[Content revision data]
========================================

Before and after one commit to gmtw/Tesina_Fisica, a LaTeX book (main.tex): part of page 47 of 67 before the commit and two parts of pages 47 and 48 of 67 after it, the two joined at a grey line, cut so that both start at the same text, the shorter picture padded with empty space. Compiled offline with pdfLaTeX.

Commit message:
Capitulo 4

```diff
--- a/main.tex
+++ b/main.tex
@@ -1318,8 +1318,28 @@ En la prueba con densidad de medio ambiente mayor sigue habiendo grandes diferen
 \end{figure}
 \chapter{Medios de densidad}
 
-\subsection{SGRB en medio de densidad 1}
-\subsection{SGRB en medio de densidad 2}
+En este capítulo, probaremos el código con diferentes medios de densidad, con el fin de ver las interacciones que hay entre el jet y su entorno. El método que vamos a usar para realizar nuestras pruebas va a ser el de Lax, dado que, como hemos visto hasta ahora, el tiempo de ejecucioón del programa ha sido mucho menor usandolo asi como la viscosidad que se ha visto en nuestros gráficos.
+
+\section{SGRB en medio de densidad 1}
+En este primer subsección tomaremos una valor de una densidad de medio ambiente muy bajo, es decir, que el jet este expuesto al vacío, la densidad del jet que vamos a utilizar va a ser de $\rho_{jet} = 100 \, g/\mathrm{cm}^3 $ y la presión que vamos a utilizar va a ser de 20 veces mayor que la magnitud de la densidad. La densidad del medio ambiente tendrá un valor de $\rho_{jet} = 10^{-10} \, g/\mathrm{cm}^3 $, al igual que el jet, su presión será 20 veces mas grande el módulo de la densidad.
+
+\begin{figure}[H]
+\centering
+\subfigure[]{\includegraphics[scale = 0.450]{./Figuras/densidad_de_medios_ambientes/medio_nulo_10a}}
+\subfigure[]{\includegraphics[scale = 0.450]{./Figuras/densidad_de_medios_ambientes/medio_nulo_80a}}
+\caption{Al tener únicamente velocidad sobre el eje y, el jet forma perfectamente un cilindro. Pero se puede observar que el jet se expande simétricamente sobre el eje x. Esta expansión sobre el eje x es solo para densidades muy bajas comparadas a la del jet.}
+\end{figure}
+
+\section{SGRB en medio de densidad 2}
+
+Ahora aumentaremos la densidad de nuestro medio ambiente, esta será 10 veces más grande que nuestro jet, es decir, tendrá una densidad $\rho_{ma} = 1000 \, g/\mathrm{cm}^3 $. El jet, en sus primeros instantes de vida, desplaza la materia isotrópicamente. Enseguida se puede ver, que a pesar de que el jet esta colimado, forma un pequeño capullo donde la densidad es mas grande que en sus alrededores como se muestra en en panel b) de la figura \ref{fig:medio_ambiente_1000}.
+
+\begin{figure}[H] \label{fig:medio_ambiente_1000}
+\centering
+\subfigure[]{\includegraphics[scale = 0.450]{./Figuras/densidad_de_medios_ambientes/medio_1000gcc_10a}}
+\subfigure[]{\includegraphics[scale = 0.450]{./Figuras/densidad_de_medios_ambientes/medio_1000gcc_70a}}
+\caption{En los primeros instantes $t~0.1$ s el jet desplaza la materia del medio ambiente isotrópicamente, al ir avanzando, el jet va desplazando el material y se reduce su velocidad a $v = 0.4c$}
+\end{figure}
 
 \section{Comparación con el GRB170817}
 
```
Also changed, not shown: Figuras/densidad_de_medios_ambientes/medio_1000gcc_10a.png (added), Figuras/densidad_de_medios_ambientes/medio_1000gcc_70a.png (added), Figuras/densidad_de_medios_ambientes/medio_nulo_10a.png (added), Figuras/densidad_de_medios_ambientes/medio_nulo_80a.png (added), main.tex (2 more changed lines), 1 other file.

========================================

▶ How to complete this task: Return all data verbatim.

▶ Result of this exercise:
Before and after one commit to gmtw/Tesina_Fisica, a LaTeX book (main.tex): part of page 47 of 67 before the commit and two parts of pages 47 and 48 of 67 after it, the two joined at a grey line, cut so that both start at the same text, the shorter picture padded with empty space. Compiled offline with pdfLaTeX.

Commit message:
Capitulo 4

```diff
--- a/main.tex
+++ b/main.tex
@@ -1318,8 +1318,28 @@ En la prueba con densidad de medio ambiente mayor sigue habiendo grandes diferen
 \end{figure}
 \chapter{Medios de densidad}
 
-\subsection{SGRB en medio de densidad 1}
-\subsection{SGRB en medio de densidad 2}
+En este capítulo, probaremos el código con diferentes medios de densidad, con el fin de ver las interacciones que hay entre el jet y su entorno. El método que vamos a usar para realizar nuestras pruebas va a ser el de Lax, dado que, como hemos visto hasta ahora, el tiempo de ejecucioón del programa ha sido mucho menor usandolo asi como la viscosidad que se ha visto en nuestros gráficos.
+
+\section{SGRB en medio de densidad 1}
+En este primer subsección tomaremos una valor de una densidad de medio ambiente muy bajo, es decir, que el jet este expuesto al vacío, la densidad del jet que vamos a utilizar va a ser de $\rho_{jet} = 100 \, g/\mathrm{cm}^3 $ y la presión que vamos a utilizar va a ser de 20 veces mayor que la magnitud de la densidad. La densidad del medio ambiente tendrá un valor de $\rho_{jet} = 10^{-10} \, g/\mathrm{cm}^3 $, al igual que el jet, su presión será 20 veces mas grande el módulo de la densidad.
+
+\begin{figure}[H]
+\centering
+\subfigure[]{\includegraphics[scale = 0.450]{./Figuras/densidad_de_medios_ambientes/medio_nulo_10a}}
+\subfigure[]{\includegraphics[scale = 0.450]{./Figuras/densidad_de_medios_ambientes/medio_nulo_80a}}
+\caption{Al tener únicamente velocidad sobre el eje y, el jet forma perfectamente un cilindro. Pero se puede observar que el jet se expande simétricamente sobre el eje x. Esta expansión sobre el eje x es solo para densidades muy bajas comparadas a la del jet.}
+\end{figure}
+
+\section{SGRB en medio de densidad 2}
+
+Ahora aumentaremos la densidad de nuestro medio ambiente, esta será 10 veces más grande que nuestro jet, es decir, tendrá una densidad $\rho_{ma} = 1000 \, g/\mathrm{cm}^3 $. El jet, en sus primeros instantes de vida, desplaza la materia isotrópicamente. Enseguida se puede ver, que a pesar de que el jet esta colimado, forma un pequeño capullo donde la densidad es mas grande que en sus alrededores como se muestra en en panel b) de la figura \ref{fig:medio_ambiente_1000}.
+
+\begin{figure}[H] \label{fig:medio_ambiente_1000}
+\centering
+\subfigure[]{\includegraphics[scale = 0.450]{./Figuras/densidad_de_medios_ambientes/medio_1000gcc_10a}}
+\subfigure[]{\includegraphics[scale = 0.450]{./Figuras/densidad_de_medios_ambientes/medio_1000gcc_70a}}
+\caption{En los primeros instantes $t~0.1$ s el jet desplaza la materia del medio ambiente isotrópicamente, al ir avanzando, el jet va desplazando el material y se reduce su velocidad a $v = 0.4c$}
+\end{figure}
 
 \section{Comparación con el GRB170817}
 
```
Also changed, not shown: Figuras/densidad_de_medios_ambientes/medio_1000gcc_10a.png (added), Figuras/densidad_de_medios_ambientes/medio_1000gcc_70a.png (added), Figuras/densidad_de_medios_ambientes/medio_nulo_10a.png (added), Figuras/densidad_de_medios_ambientes/medio_nulo_80a.png (added), main.tex (2 more changed lines), 1 other file.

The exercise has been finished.